It’s ungodly expensive! I don’t think I’ve ever lived in any other place as expensive as Singapore. To make you understand how expensive it is in Singapore, a single room in the down town would cost you about $900 to $1200. I once looked at a room in Yishun, which is about 30 minutes on the MRT, then about 20 to 25 minutes in LRT and then about a 15 minute walk, was priced at $650. The apartment had 4 rooms. The owners family (mother, father and a child) in one room, 2 girls in a common room, another mom and two children in the 3rd room and he was renting the 4th room and that is what we were looking at. That’s how many people were in one apartment not to mention how small these apartments were. Singaporeans in general are very frustrated about their living standards, really. In most of these apartments, you are not allowed to cook either. Here’s what Numbeo says about Singapore costs, but I don’t think it’s accurate. In the US, one could at Mcdonals and get a minimum wage paycheck and yet afford to rent an apartment, own a car, etc etc. In Singapore you can’t even own a room if you work at Mcdonals. Forget about owning a vehicle. I met several founder who thought moving to Valley or any where else is better than Singapore, because of its the costs they are not able to cover. I personally got sick of paying for my mobile tariffs and data usage.
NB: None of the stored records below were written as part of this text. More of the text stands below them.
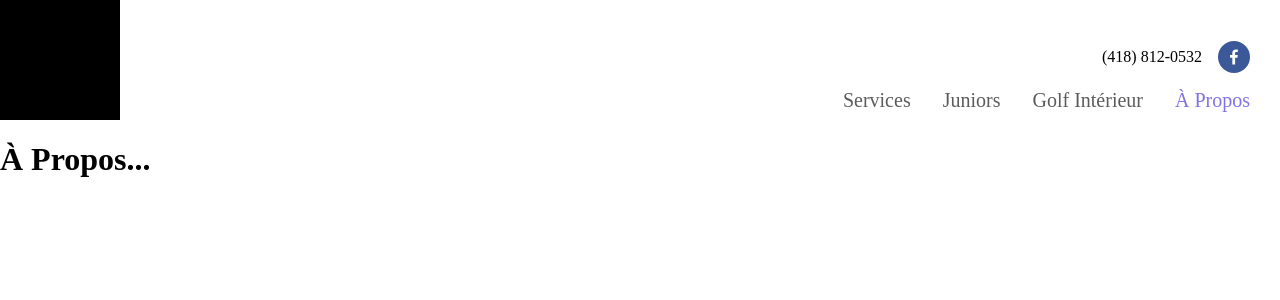
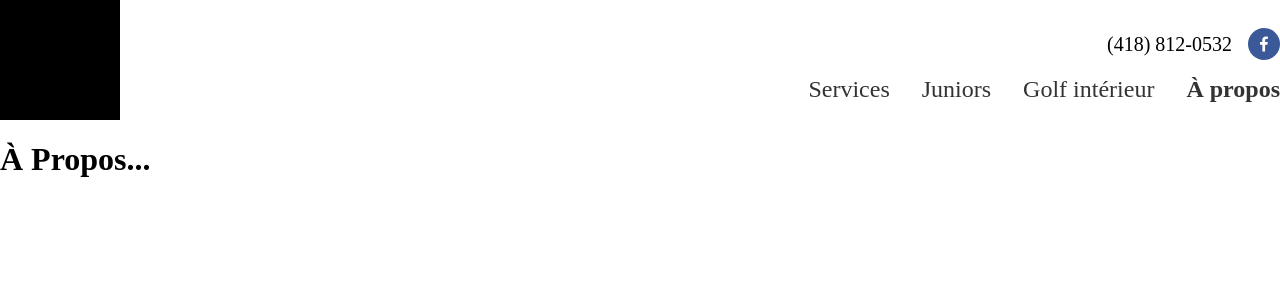
Before and after one commit to m0xx/academiegolfsaglac.com, a Next.js app: page /a-propos in a window 1280 px wide. Shown: the top 300 px of the page. Built offline with nearby package versions, Linux system fonts and the light colour scheme.

Commit message:
add cloudbuild config

```diff
--- a/components/Header.js
+++ b/components/Header.js
@@ -3,11 +3,7 @@ import styled from 'styled-components';
 import Link from 'next/link';
 import { withRouter } from 'next/router';
 import { SocialIcon } from 'react-social-icons';
-
-const Container = styled.div`
-    padding-right: 30px;
-    display: flex;
-`;
+import Container from './Container';
 
 const Content = styled.div`
     display: flex;
@@ -27,7 +23,7 @@ const Logo = styled.div`
 const MenuItem = styled.li`
     display: inline-block;
     padding: 0;
-    font-size: ${props => props.theme.fontSizes[3]}px;
+    font-size: ${props => props.theme.fontSizes[4]}px;
     margin-left: ${props => props.theme.space[4]}px;
 `;
 
@@ -35,6 +31,7 @@ const Menu = styled.ul`
     display: inline-block;
     margin: 0;
     padding: 0;
+    padding-bottom: ${props => props.theme.space[2]}px;
 `;
 
 const Contact = styled.div`
@@ -47,7 +44,7 @@ const Contact = styled.div`
 const Phone = styled.span`
     display: inline-block;
     color: #000;
-    font-size: ${props => props.theme.fontSizes[2]}px;
+    font-size: ${props => props.theme.fontSizes[3]}px;
     margin-right: ${props => props.theme.space[3]}px;
 `;
 
@@ -55,31 +52,39 @@ const StyledLink = styled.a`
     &,
     &:visited {
         text-decoration: none;
-        opacity: 0.8;
-        color: ${props => (props.active ? props.theme.colors.blue : '#333')};
+        // opacity: 0.7;
+        // border-bottom: ${props => (props.active ? `3px solid ${props.theme.colors.blue}` : 'none')}
+        font-weight: ${props => (props.active ? `bold` : 'normal')}
+        // color: ${props => (props.active ? props.theme.colors.blue : '#333')};
+        color: #333;
         transition: opacity 0.2s ease 0s, transform 0.2s ease 0s;
     }
 
     &:hover {
         opacity: 1;
+        border-bottom: 2px solid #333;
     }
 `;
 
 const links = [
     { href: '/services', label: 'Services' },
     { href: '/juniors', label: 'Juniors' },
-    { href: '/golf-interieur', label: 'Golf Intérieur' },
-    { href: '/a-propos', label: 'À Propos' }
+    { href: '/golf-interieur', label: 'Golf intérieur' },
+    { href: '/a-propos', label: 'À propos' }
 ];
 
 function Header({ router }) {
     return (
         <Container>
+            <div style={{ display: 'flex' }}>
                 <Logo />
                 <Content>
                     <Contact>
                         <Phone>(418) 812-0532</Phone>
-                    <SocialIcon style={{ width: 32, height: 32 }} url="https://www.facebook.com/academiegolfsaglac/" />
+                        <SocialIcon
+                            style={{ width: 32, height: 32 }}
+                            url="https://www.facebook.com/academiegolfsaglac/"
+                        />
                     </Contact>
                     <Menu>
                         {links.map(({ href, label }) => {
@@ -97,6 +102,7 @@ function Header({ router }) {
                         })}
                     </Menu>
                 </Content>
+            </div>
         </Container>
     );
 }
--- a/package.json
+++ b/package.json
@@ -5,6 +5,7 @@
     "scripts": {
         "dev": "next",
         "build": "next build",
+        "export": "next export",
         "format": "prettier --write \"{components,pages}/**/*.js\""
     },
     "husky": {
--- a/pages/_app.js
+++ b/pages/_app.js
@@ -12,7 +12,7 @@ class MyApp extends App {
         return (
             <Container>
                 <Head>
-                    <title>Intelcom Portal</title>
+                    <title>Académie de golf Saguenay-Lac-St-Jean</title>
                 </Head>
                 <Normalize />
                 <ThemeProvider theme={theme}>
--- a/pages/a-propos.js
+++ b/pages/a-propos.js
@@ -2,16 +2,15 @@ import React from 'react';
 import styled from 'styled-components';
 
 import Header from './../components/Header';
-const Layout = styled.div`
-    display: flex;
-    flex-direction: column;
-    height: 100vh;
-`;
+import Container from '../components/Container';
+
 export default function APropos() {
     return (
-        <Layout>
+        <div>
             <Header />
-            <h1>À Propos...</h1>
-        </Layout>
+            <Container>
+                <h1>À Propos...</h1>
+            </Container>
+        </div>
     );
 }
```
Also changed, not shown: cloudbuild.yaml (added, +12 -0 lines), pages/golf-interieur.js (+2 -8 lines). Lines whose indentation alone changed are shown as unchanged.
Government regulations are not as good as they say it to be. I have started to doubt the ratings on Singapore for ‘Regulations’ in Benjamin Joffe’s ‘Ecosystem 101: The Six Necessary Categories To Build The Next Silicon Valley’ post on Techcrunch. Sure enough, regulators have marketed the hell out of Singapore, but rules are not flexible enough for a startup community. There’s no paypal in Singapore anymore, the banks have much higher transaction fees, there’s no proper visa scheme introduced for startupers and the list goes on and on. There’s absolutely no proper mechanism for them to filter tech communities from anyone else doing business in Singapore. For those who are in to commodity sales, etc would have better changes of getting things setup than a tech startup.
Too much pride? Singaporeans sure have some pride about their selves. There’s nothing wrong with having a pride about the country and being patriotic, but some times it might look like racism so they have to be careful! I have lived in southern part of US in Ark-LA-Tex area where everyone says that’s the most racist part in US for two years, but I never felt anything like this there either. Everyone was much friendlier. This situation in Singapore starts to annoy you after a little while.
Show me the money! This is very frustrating at times. The money first type of a culture is really bad for a startup eco system, because any startup community is made with a lot of givers mentoring founders. I faced a situation where the server at a restaurant didn’t keep the food on the table until I paid for the food as if I was going to run after the meal. I was with my wife too. All hotels are pre-paid. It’s not like the US or Sri Lanka where you pay at checkout. In Singapore you pay for everything before you receive the service. If the service is bad, too bad for you, just don’t go to that place again.
I wouldn’t be surprised if they had banned me from entering Singapore ever again for writing this post!